Instructions to follow> Count up the lines of the data below that contain the string "other", then give only the total.

** Opening Data shown block **

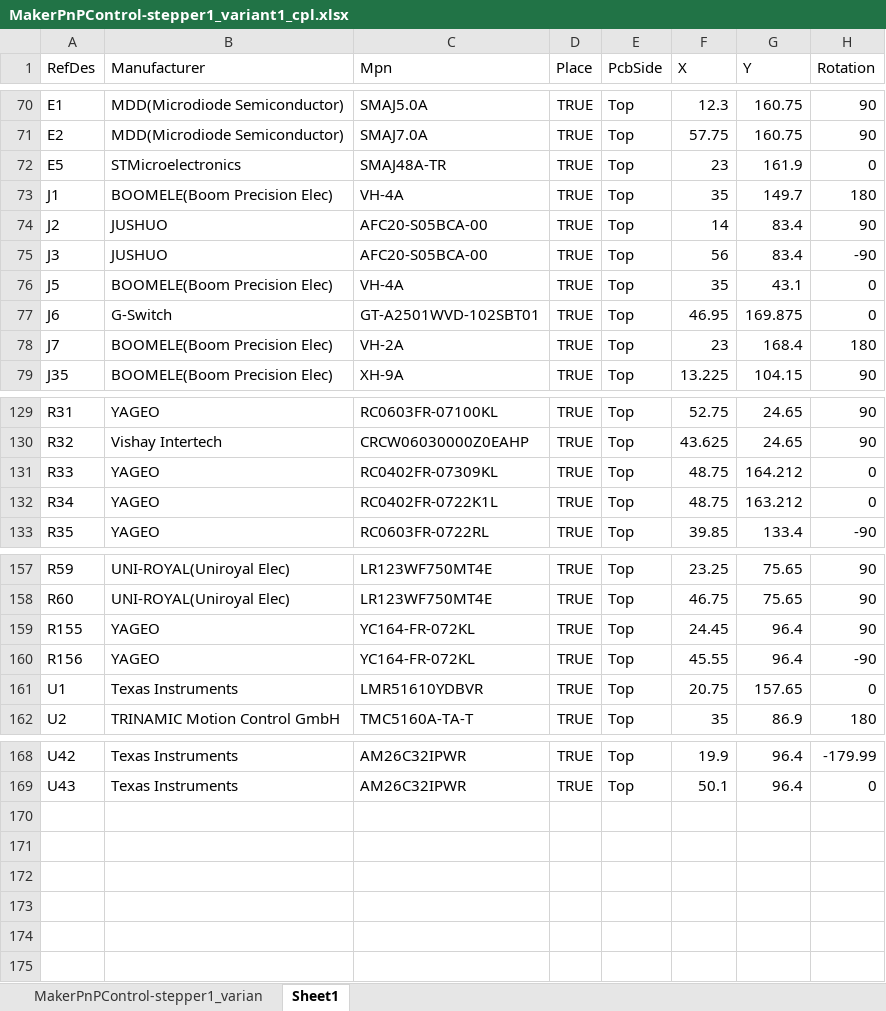
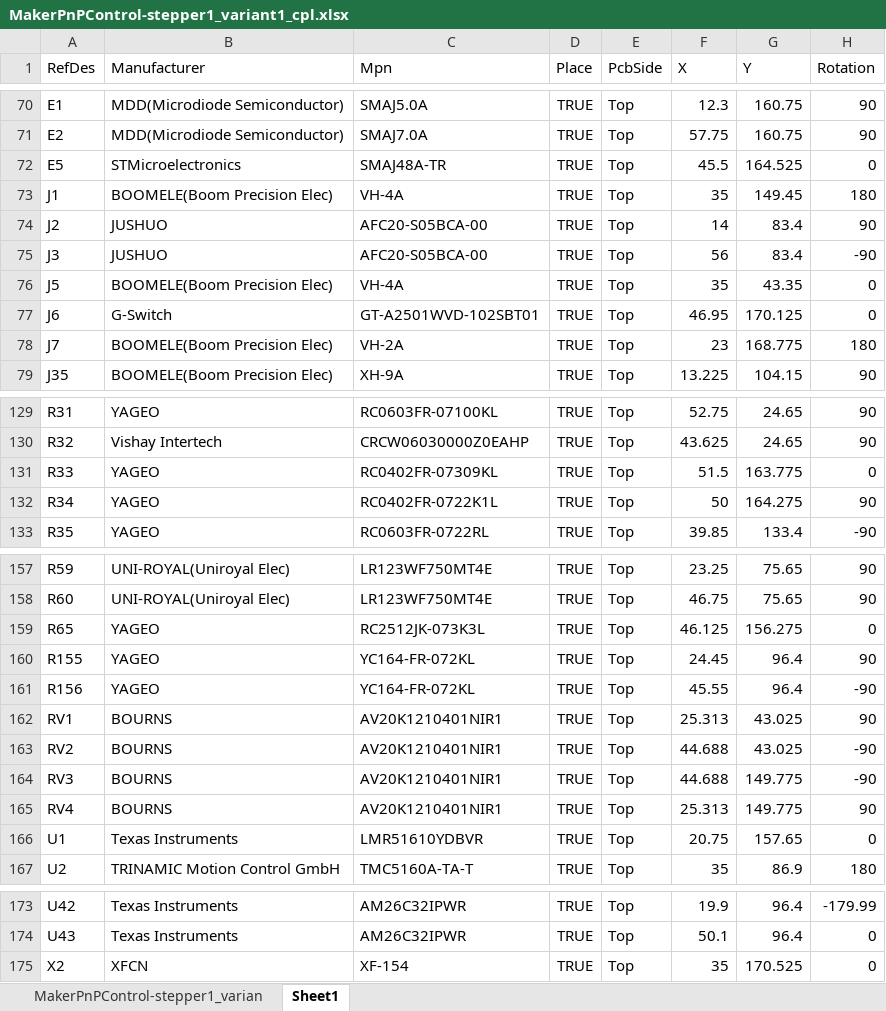
Before and after one commit to MakerPnP/makerpnp-control-board, an Excel workbook: PCBs/expansion-stepper1/MakerPnPControl-stepper1_variant1_cpl.xlsx, sheet Sheet1, drawn as a sheet; only a part is shown, gaps mark what is left out; values as stored, in another font and other column widths than the file's, no borders; the diff covers the shown part only; the diff names each change by its address in the sheet, - before the commit and + after, or states it on an @@ line.

Commit message:
Updates to BOM and placements.

```diff
--- a/PCBs/expansion-stepper1/MakerPnPControl-stepper1_variant1_cpl.xlsx (sheet Sheet1)
+++ b/PCBs/expansion-stepper1/MakerPnPControl-stepper1_variant1_cpl.xlsx (sheet Sheet1)
-F72 (X): 23
+F72 (X): 45.5
-G72 (Y): 161.9
+G72 (Y): 164.525
-G73 (Y): 149.7
+G73 (Y): 149.45
-G76 (Y): 43.1
+G76 (Y): 43.35
-G77 (Y): 169.875
+G77 (Y): 170.125
-G78 (Y): 168.4
+G78 (Y): 168.775
-F131 (X): 48.75
+F131 (X): 51.5
-G131 (Y): 164.212
+G131 (Y): 163.775
-F132 (X): 48.75
+F132 (X): 50
-G132 (Y): 163.212
+G132 (Y): 164.275
-H132 (Rotation): 0
+H132 (Rotation): 90
+row 159: R65 | YAGEO | RC2512JK-073K3L | TRUE | Top | 46.125 | 156.275 | 0
+row 162: RV1 | BOURNS | AV20K1210401NIR1 | TRUE | Top | 25.313 | 43.025 | 90
+row 163: RV2 | BOURNS | AV20K1210401NIR1 | TRUE | Top | 44.688 | 43.025 | -90
+row 164: RV3 | BOURNS | AV20K1210401NIR1 | TRUE | Top | 44.688 | 149.775 | -90
+row 165: RV4 | BOURNS | AV20K1210401NIR1 | TRUE | Top | 25.313 | 149.775 | 90
+row 175: X2 | XFCN | XF-154 | TRUE | Top | 35 | 170.525 | 0
```
Also changed, not shown: 6 edited cells elsewhere in this sheet, sheet MakerPnPControl-stepper1_varian, formulas that keep their value, 8 other files.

** Closing Data shown block **

Expected answer> 2